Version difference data
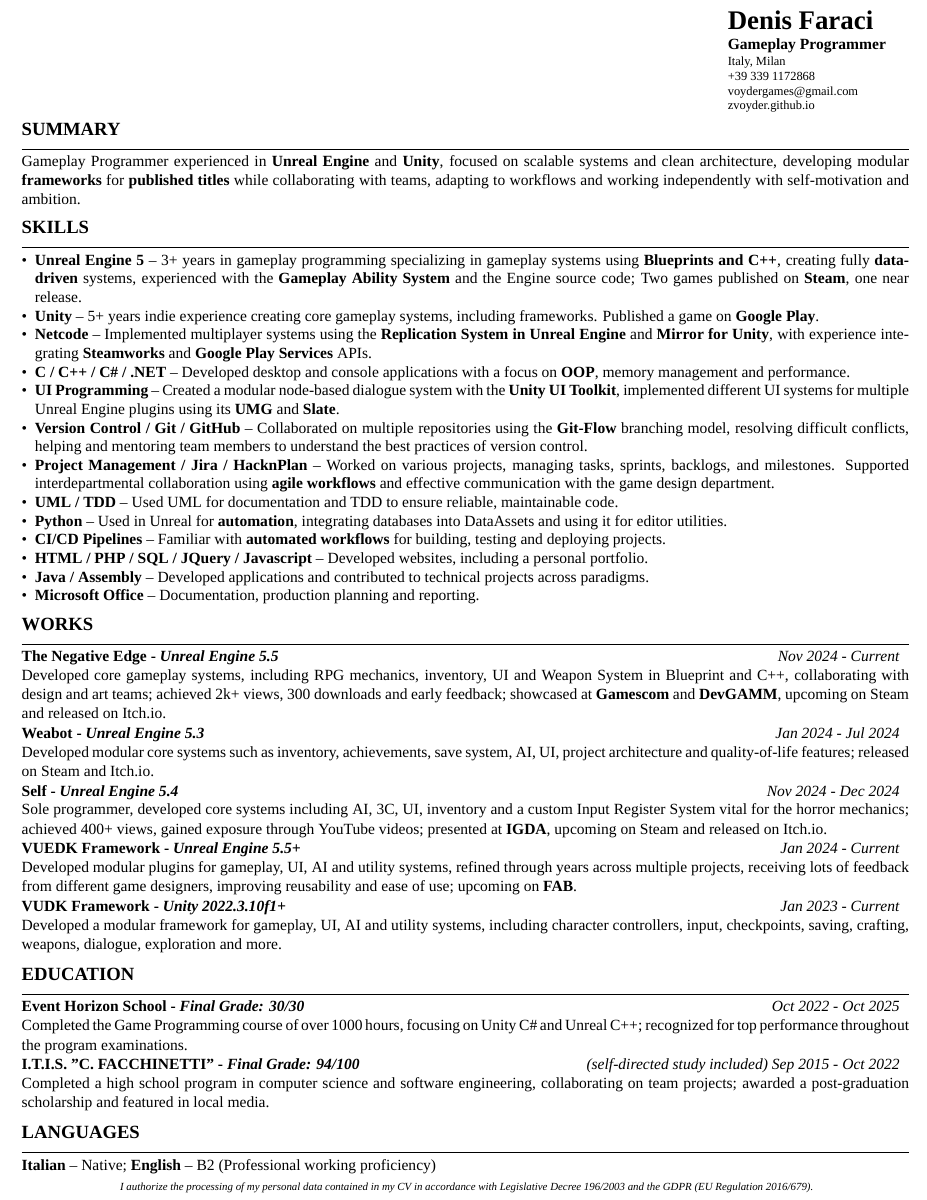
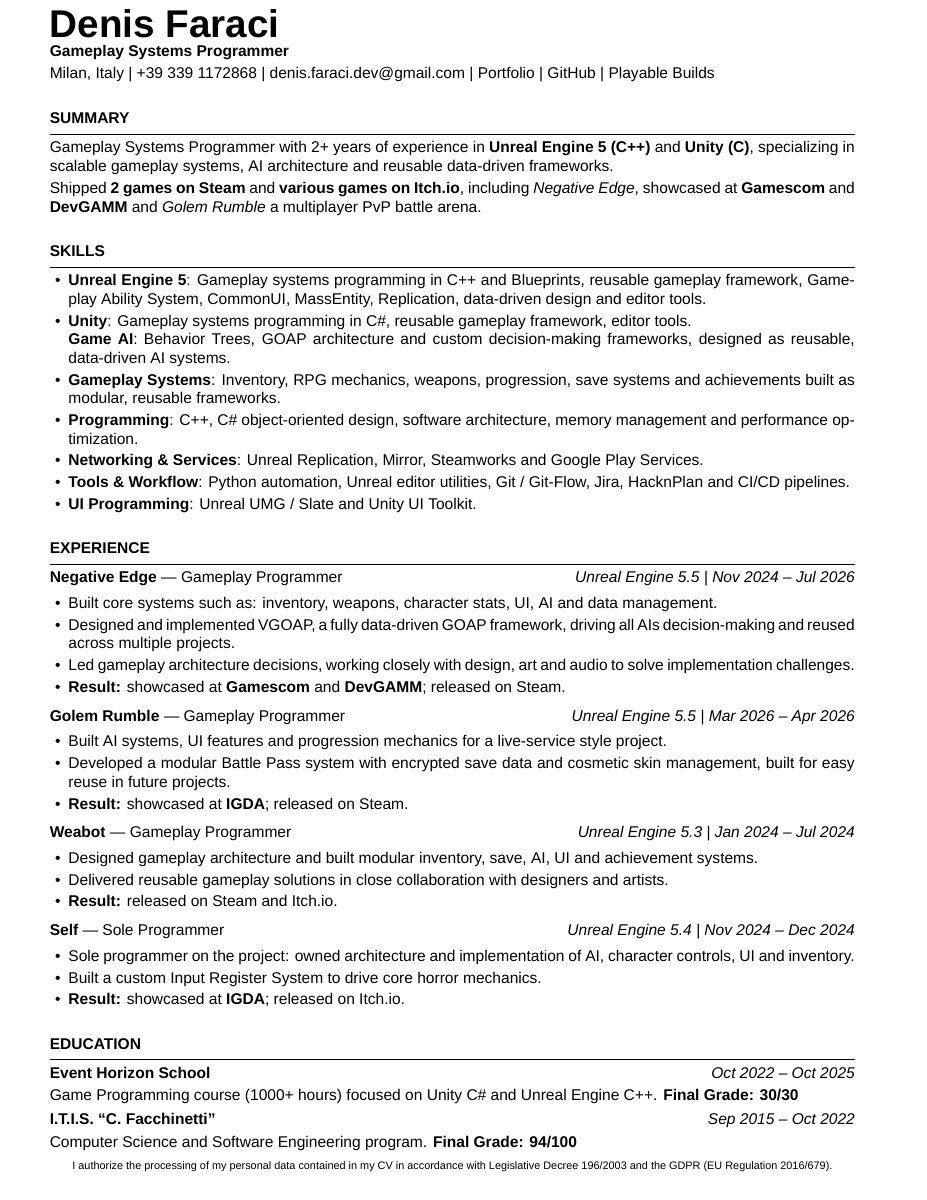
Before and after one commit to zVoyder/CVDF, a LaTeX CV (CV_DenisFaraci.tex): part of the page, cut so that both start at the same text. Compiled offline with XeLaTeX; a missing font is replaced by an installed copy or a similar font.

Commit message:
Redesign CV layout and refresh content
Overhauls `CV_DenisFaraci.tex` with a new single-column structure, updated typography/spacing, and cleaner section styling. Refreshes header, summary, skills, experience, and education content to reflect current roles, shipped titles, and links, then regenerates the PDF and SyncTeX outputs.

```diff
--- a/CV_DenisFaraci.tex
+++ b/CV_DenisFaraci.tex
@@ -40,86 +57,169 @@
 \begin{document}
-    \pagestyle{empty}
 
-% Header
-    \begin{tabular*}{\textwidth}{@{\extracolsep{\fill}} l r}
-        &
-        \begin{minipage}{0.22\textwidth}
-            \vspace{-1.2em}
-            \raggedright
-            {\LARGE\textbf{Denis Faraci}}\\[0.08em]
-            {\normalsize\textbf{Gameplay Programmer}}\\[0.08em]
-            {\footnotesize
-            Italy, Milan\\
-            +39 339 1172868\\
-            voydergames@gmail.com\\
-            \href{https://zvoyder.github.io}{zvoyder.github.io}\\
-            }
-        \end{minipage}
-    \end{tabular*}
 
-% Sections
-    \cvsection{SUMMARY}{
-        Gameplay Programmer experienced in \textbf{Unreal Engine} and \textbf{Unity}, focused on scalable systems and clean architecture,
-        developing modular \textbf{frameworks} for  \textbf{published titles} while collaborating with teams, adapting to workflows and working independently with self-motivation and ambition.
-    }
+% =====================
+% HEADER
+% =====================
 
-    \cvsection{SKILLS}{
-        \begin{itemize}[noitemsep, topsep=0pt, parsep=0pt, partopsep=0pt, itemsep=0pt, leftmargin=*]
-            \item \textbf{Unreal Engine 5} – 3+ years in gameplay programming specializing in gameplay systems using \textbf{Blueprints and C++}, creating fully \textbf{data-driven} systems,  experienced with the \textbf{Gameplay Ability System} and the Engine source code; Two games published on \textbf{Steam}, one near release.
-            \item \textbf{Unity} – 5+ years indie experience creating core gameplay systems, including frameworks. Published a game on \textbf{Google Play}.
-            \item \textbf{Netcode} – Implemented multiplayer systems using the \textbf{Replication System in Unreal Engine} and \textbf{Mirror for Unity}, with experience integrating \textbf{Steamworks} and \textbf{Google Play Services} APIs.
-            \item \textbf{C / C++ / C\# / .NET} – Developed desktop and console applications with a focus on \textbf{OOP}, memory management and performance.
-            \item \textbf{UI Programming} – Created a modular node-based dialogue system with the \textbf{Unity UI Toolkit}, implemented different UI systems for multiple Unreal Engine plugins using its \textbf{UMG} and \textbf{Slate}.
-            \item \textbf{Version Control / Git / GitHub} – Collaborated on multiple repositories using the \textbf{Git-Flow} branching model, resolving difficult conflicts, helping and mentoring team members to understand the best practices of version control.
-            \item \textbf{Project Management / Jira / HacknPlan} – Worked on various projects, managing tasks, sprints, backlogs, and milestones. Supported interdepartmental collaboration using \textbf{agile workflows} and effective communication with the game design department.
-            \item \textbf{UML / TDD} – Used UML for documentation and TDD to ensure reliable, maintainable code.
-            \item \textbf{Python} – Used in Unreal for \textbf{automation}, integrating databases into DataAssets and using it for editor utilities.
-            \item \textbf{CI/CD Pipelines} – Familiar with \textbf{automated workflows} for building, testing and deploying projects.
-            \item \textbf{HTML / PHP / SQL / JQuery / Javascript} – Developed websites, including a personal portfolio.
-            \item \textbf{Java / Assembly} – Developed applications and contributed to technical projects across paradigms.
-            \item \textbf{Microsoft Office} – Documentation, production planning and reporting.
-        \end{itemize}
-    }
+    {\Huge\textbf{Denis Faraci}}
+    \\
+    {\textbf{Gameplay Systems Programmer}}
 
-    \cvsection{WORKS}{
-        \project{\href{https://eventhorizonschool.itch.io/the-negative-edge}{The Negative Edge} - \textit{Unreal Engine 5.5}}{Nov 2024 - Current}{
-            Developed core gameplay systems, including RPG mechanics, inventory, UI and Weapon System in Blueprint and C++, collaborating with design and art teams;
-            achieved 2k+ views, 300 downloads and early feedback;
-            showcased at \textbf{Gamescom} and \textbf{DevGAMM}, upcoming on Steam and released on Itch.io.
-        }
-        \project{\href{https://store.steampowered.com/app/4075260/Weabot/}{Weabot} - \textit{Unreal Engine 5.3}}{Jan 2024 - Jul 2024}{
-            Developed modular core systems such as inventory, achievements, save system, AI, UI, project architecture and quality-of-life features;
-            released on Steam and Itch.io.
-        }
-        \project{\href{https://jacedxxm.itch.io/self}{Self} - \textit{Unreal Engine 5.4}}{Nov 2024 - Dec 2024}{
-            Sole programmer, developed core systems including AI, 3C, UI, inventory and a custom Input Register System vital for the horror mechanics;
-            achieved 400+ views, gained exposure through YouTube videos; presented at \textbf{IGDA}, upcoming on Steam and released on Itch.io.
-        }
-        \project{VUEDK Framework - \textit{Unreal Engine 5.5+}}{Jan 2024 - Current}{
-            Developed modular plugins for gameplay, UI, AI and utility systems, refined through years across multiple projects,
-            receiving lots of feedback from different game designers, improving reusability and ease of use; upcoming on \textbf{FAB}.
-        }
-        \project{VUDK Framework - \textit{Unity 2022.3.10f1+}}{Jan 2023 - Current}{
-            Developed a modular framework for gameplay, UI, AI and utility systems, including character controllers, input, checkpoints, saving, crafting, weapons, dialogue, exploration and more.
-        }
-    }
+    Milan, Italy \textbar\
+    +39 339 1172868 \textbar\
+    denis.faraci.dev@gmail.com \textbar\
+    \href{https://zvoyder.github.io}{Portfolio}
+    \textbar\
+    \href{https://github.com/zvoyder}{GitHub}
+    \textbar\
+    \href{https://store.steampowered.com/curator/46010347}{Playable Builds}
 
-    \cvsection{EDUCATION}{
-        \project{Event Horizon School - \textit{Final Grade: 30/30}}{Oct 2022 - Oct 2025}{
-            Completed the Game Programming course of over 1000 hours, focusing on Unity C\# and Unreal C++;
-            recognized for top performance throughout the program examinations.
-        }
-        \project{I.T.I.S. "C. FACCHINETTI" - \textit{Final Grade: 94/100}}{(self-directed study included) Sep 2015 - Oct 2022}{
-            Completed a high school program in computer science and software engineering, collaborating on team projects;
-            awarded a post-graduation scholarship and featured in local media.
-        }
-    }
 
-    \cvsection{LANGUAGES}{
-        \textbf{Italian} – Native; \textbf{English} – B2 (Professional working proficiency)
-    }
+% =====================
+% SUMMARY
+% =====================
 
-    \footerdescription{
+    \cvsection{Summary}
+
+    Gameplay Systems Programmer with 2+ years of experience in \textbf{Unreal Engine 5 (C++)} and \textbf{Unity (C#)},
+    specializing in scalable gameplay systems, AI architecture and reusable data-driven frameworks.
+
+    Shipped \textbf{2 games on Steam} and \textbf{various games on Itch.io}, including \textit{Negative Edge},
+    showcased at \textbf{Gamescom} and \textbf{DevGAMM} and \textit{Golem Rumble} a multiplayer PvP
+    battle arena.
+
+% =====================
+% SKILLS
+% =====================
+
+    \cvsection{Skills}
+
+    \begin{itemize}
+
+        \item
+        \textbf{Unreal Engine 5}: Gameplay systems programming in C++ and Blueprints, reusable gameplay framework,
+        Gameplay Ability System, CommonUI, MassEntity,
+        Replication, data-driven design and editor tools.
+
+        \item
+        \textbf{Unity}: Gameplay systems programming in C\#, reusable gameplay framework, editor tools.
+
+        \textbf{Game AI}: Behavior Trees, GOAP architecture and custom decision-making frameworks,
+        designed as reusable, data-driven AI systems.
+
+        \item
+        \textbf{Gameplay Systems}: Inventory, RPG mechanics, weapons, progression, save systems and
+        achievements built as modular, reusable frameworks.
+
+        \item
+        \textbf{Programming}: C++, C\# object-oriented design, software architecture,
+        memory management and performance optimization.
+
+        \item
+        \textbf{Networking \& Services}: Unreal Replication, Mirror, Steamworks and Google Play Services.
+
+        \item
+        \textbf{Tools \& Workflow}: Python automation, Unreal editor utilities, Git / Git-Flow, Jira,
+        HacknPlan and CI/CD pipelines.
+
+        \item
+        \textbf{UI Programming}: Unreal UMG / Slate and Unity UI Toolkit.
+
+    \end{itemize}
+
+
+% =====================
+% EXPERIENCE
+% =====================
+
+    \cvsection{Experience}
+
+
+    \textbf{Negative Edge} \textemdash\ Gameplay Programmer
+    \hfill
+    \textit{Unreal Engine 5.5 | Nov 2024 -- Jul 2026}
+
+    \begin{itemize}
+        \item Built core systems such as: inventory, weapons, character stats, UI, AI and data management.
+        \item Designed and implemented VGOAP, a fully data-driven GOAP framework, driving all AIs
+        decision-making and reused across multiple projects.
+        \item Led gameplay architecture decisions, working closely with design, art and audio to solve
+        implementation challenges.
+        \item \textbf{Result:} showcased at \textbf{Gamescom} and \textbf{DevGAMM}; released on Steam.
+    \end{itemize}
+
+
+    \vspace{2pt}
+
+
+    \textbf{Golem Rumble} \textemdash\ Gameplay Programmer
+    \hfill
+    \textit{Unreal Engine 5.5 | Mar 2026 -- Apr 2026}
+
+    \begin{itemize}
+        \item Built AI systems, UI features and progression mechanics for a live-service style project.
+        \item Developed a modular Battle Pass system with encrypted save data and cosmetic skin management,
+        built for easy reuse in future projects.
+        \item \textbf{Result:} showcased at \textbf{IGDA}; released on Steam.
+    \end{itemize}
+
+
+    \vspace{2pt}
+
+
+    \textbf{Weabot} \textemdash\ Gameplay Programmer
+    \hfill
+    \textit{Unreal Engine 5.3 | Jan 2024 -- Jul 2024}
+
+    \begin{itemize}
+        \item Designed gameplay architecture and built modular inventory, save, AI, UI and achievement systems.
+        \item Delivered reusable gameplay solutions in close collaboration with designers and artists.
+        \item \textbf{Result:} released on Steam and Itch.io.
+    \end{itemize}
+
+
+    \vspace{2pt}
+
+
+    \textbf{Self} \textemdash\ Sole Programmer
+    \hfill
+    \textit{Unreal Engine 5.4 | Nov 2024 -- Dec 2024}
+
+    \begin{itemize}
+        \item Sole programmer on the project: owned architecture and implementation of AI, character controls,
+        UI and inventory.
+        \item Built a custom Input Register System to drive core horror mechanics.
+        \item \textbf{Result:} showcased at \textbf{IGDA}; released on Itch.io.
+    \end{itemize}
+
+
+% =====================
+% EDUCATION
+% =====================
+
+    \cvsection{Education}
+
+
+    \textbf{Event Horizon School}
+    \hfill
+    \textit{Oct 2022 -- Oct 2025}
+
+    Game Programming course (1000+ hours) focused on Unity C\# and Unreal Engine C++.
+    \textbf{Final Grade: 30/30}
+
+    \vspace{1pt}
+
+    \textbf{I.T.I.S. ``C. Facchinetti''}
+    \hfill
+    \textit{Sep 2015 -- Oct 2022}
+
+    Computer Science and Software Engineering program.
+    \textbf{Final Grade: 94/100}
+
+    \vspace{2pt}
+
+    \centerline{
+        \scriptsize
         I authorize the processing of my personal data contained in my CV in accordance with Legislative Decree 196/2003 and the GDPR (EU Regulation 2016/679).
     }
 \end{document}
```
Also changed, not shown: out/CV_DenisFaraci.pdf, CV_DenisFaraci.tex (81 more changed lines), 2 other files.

---

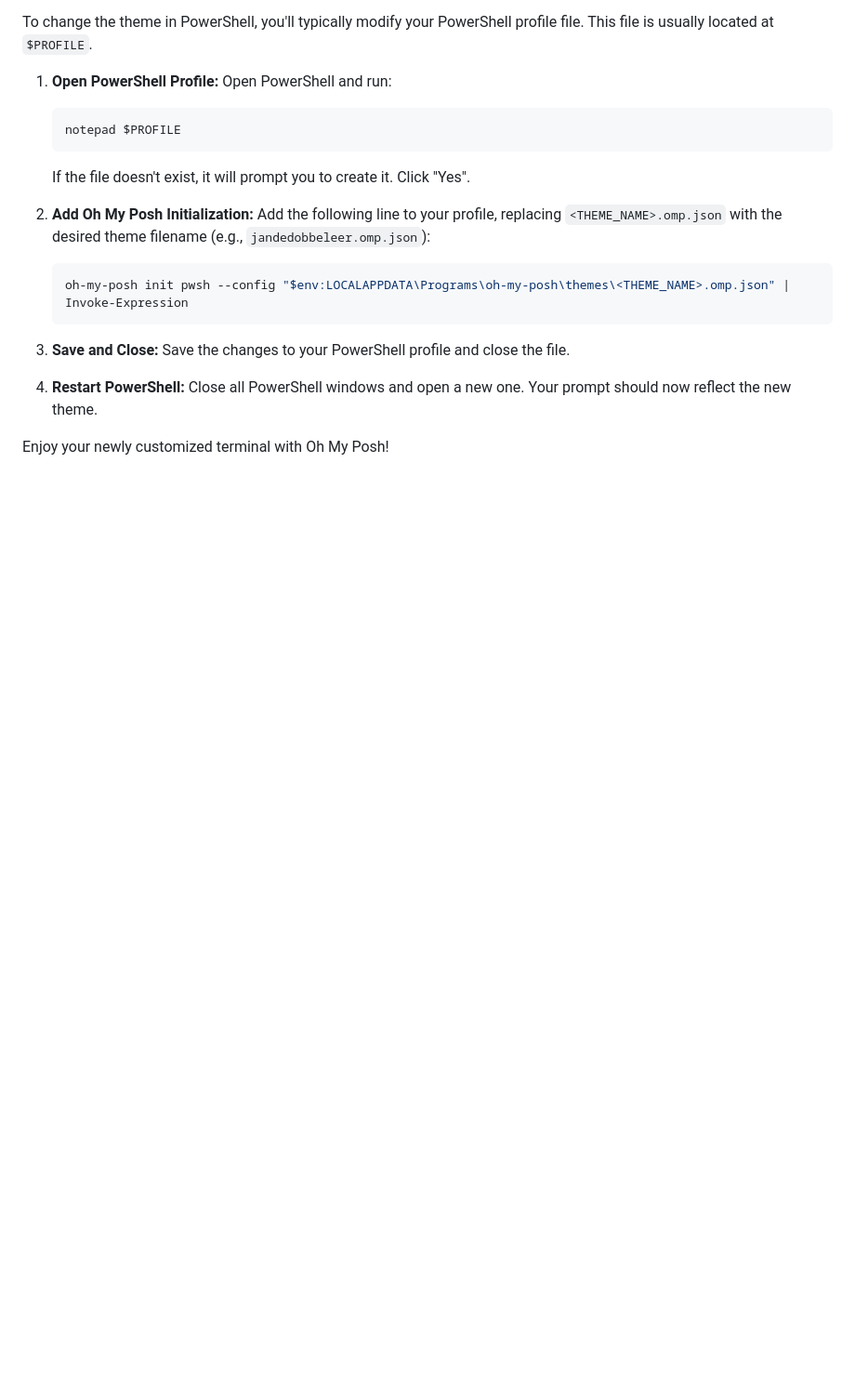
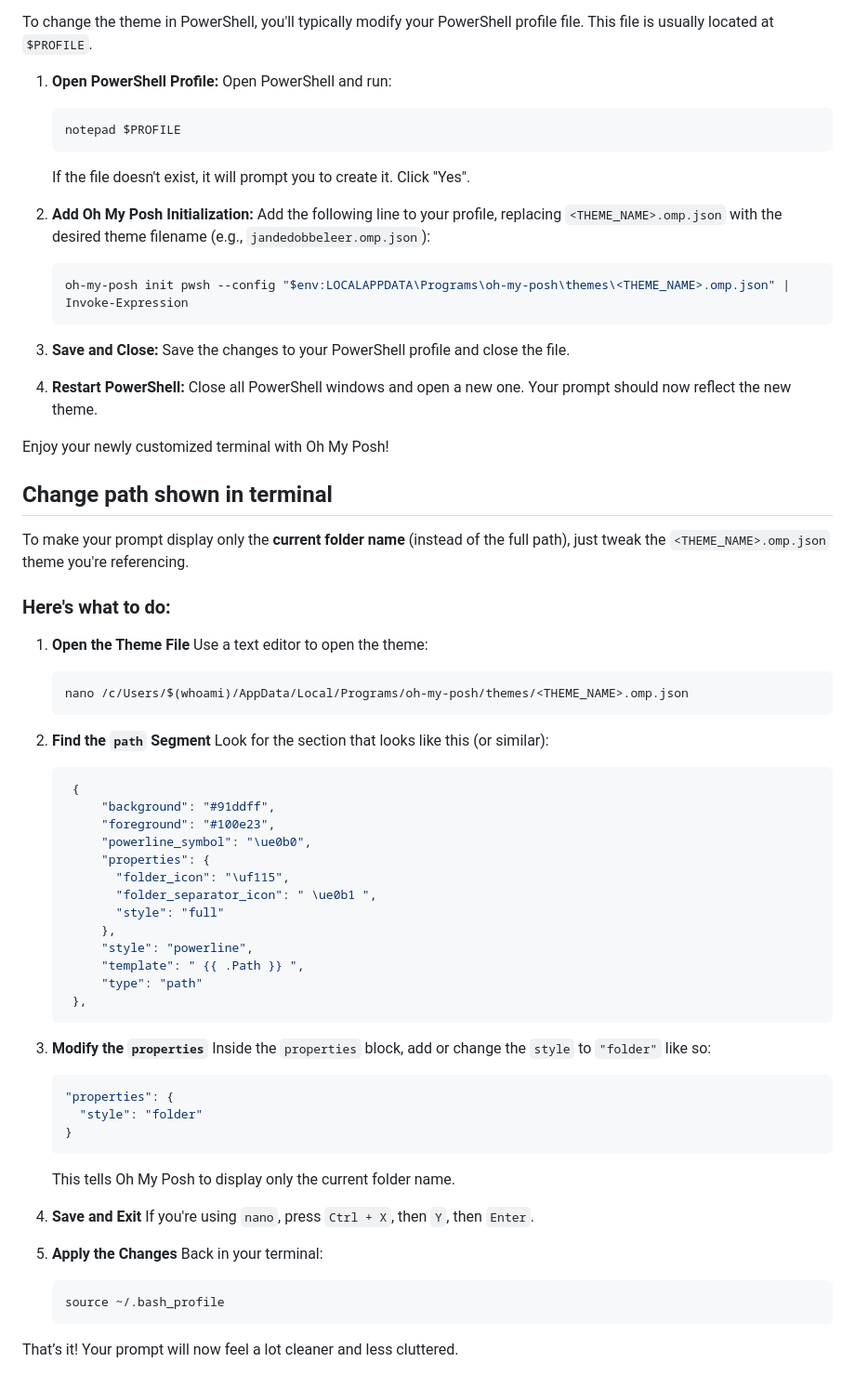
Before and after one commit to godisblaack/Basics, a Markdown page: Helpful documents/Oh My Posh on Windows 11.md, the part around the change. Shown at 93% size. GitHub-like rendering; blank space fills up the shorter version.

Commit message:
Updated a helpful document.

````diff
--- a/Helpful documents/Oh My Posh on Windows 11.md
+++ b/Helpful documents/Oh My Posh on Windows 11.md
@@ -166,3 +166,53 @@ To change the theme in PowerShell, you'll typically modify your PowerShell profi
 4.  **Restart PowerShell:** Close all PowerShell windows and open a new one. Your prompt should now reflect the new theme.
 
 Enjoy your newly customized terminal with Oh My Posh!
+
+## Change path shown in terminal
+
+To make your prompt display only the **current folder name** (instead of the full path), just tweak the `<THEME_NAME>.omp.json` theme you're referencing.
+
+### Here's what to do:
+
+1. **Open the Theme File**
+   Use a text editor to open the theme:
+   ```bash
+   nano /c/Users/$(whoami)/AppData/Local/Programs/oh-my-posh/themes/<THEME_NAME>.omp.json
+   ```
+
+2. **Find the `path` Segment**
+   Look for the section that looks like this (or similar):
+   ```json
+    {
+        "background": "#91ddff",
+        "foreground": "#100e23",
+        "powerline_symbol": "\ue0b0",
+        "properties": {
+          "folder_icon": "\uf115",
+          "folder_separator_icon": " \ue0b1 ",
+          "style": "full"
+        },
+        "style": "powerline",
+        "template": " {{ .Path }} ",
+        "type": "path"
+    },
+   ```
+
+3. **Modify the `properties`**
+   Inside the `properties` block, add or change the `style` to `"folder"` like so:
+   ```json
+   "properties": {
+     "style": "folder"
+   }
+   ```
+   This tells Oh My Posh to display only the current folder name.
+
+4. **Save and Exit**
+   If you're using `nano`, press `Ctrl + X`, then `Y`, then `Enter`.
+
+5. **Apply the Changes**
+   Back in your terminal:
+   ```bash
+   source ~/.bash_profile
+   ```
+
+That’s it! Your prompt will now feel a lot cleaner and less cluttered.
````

YOUR GOAL: Would you state how many lines of the data above hold the string "textemdash"? Reply with the number alone.

WRITTEN ANSWER: 4